• **EXERCISE BRIEF**: Reproduce all of the data below without alteration; exclude every picture.

• **GIVEN RECORDS**:
□ □ □
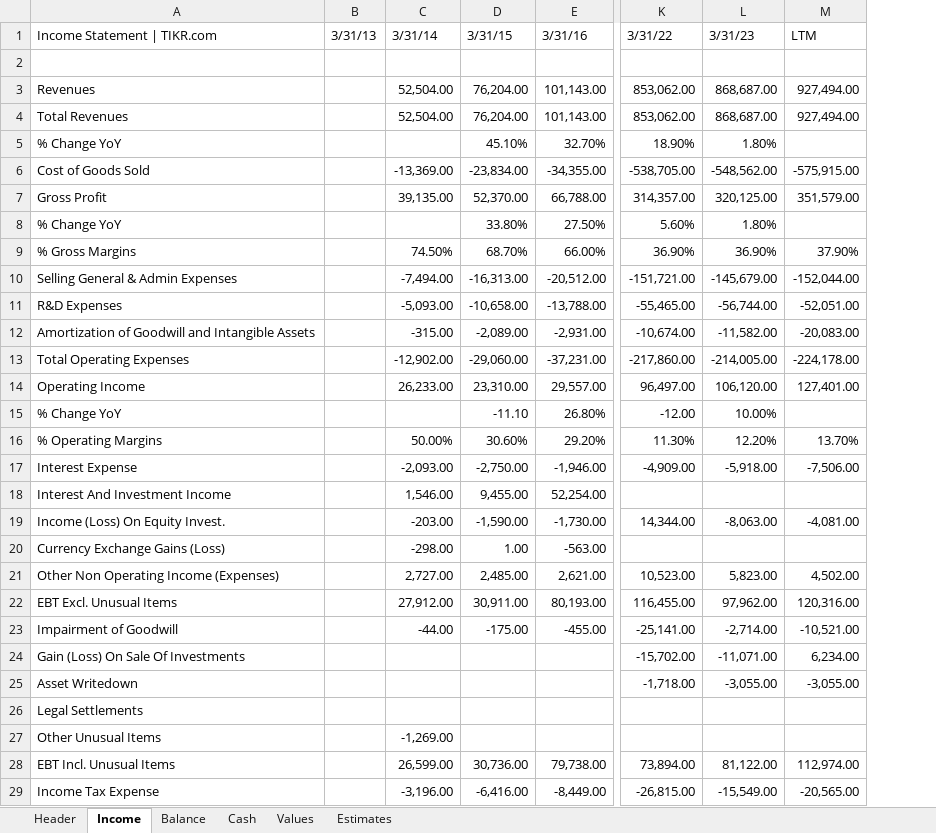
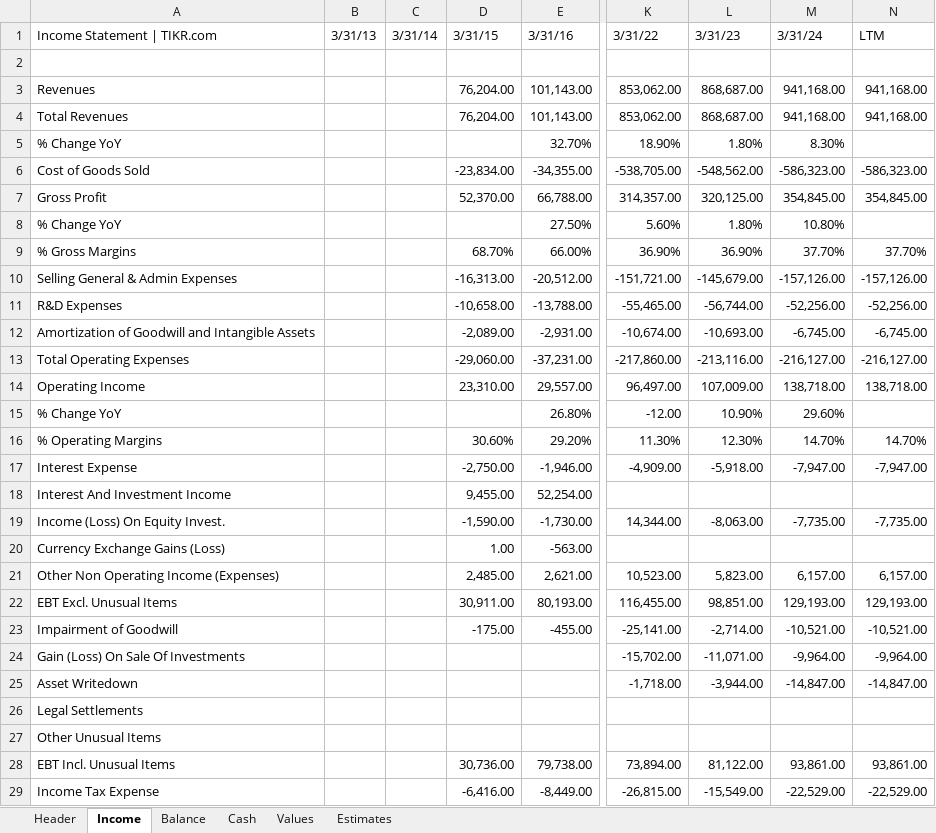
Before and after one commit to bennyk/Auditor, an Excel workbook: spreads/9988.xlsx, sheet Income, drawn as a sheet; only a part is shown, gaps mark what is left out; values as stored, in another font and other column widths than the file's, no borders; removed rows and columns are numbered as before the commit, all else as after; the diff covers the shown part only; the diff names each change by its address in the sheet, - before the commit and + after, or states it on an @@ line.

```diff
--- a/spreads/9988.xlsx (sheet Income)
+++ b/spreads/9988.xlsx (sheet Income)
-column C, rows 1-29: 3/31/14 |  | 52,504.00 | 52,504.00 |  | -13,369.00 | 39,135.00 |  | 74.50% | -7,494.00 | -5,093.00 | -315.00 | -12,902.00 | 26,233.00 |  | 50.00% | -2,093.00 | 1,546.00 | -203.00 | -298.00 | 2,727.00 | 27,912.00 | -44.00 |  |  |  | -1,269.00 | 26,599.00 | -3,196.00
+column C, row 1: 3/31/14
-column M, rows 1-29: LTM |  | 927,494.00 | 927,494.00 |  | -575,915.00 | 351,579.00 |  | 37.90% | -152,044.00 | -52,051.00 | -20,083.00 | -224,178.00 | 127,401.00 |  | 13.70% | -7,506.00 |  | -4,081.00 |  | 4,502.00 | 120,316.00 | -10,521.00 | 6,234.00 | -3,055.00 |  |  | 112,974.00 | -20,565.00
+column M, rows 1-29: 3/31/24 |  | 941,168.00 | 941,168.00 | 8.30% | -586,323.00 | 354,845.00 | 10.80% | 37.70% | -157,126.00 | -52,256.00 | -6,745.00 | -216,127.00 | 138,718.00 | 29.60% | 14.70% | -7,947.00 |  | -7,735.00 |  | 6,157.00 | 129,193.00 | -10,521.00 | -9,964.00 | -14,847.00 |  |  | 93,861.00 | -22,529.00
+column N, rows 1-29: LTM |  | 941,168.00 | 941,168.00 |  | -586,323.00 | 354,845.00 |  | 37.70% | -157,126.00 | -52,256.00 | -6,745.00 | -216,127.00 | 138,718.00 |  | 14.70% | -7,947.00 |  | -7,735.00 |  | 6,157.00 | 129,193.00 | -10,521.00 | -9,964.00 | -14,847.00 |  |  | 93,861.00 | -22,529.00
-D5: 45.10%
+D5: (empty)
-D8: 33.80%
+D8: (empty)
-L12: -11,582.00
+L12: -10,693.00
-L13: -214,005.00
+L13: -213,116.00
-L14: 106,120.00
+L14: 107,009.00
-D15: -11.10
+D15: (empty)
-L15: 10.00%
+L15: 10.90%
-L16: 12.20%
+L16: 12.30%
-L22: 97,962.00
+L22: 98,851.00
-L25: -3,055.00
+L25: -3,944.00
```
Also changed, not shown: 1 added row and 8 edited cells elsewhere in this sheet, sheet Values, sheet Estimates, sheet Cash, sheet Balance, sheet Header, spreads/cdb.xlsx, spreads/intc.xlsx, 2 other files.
□ □ □
• **RESPONSE BELOW**:
Before and after one commit to bennyk/Auditor, an Excel workbook: spreads/9988.xlsx, sheet Income, drawn as a sheet; only a part is shown, gaps mark what is left out; values as stored, in another font and other column widths than the file's, no borders; removed rows and columns are numbered as before the commit, all else as after; the diff covers the shown part only; the diff names each change by its address in the sheet, - before the commit and + after, or states it on an @@ line.

```diff
--- a/spreads/9988.xlsx (sheet Income)
+++ b/spreads/9988.xlsx (sheet Income)
-column C, rows 1-29: 3/31/14 |  | 52,504.00 | 52,504.00 |  | -13,369.00 | 39,135.00 |  | 74.50% | -7,494.00 | -5,093.00 | -315.00 | -12,902.00 | 26,233.00 |  | 50.00% | -2,093.00 | 1,546.00 | -203.00 | -298.00 | 2,727.00 | 27,912.00 | -44.00 |  |  |  | -1,269.00 | 26,599.00 | -3,196.00
+column C, row 1: 3/31/14
-column M, rows 1-29: LTM |  | 927,494.00 | 927,494.00 |  | -575,915.00 | 351,579.00 |  | 37.90% | -152,044.00 | -52,051.00 | -20,083.00 | -224,178.00 | 127,401.00 |  | 13.70% | -7,506.00 |  | -4,081.00 |  | 4,502.00 | 120,316.00 | -10,521.00 | 6,234.00 | -3,055.00 |  |  | 112,974.00 | -20,565.00
+column M, rows 1-29: 3/31/24 |  | 941,168.00 | 941,168.00 | 8.30% | -586,323.00 | 354,845.00 | 10.80% | 37.70% | -157,126.00 | -52,256.00 | -6,745.00 | -216,127.00 | 138,718.00 | 29.60% | 14.70% | -7,947.00 |  | -7,735.00 |  | 6,157.00 | 129,193.00 | -10,521.00 | -9,964.00 | -14,847.00 |  |  | 93,861.00 | -22,529.00
+column N, rows 1-29: LTM |  | 941,168.00 | 941,168.00 |  | -586,323.00 | 354,845.00 |  | 37.70% | -157,126.00 | -52,256.00 | -6,745.00 | -216,127.00 | 138,718.00 |  | 14.70% | -7,947.00 |  | -7,735.00 |  | 6,157.00 | 129,193.00 | -10,521.00 | -9,964.00 | -14,847.00 |  |  | 93,861.00 | -22,529.00
-D5: 45.10%
+D5: (empty)
-D8: 33.80%
+D8: (empty)
-L12: -11,582.00
+L12: -10,693.00
-L13: -214,005.00
+L13: -213,116.00
-L14: 106,120.00
+L14: 107,009.00
-D15: -11.10
+D15: (empty)
-L15: 10.00%
+L15: 10.90%
-L16: 12.20%
+L16: 12.30%
-L22: 97,962.00
+L22: 98,851.00
-L25: -3,055.00
+L25: -3,944.00
```
Also changed, not shown: 1 added row and 8 edited cells elsewhere in this sheet, sheet Values, sheet Estimates, sheet Cash, sheet Balance, sheet Header, spreads/cdb.xlsx, spreads/intc.xlsx, 2 other files.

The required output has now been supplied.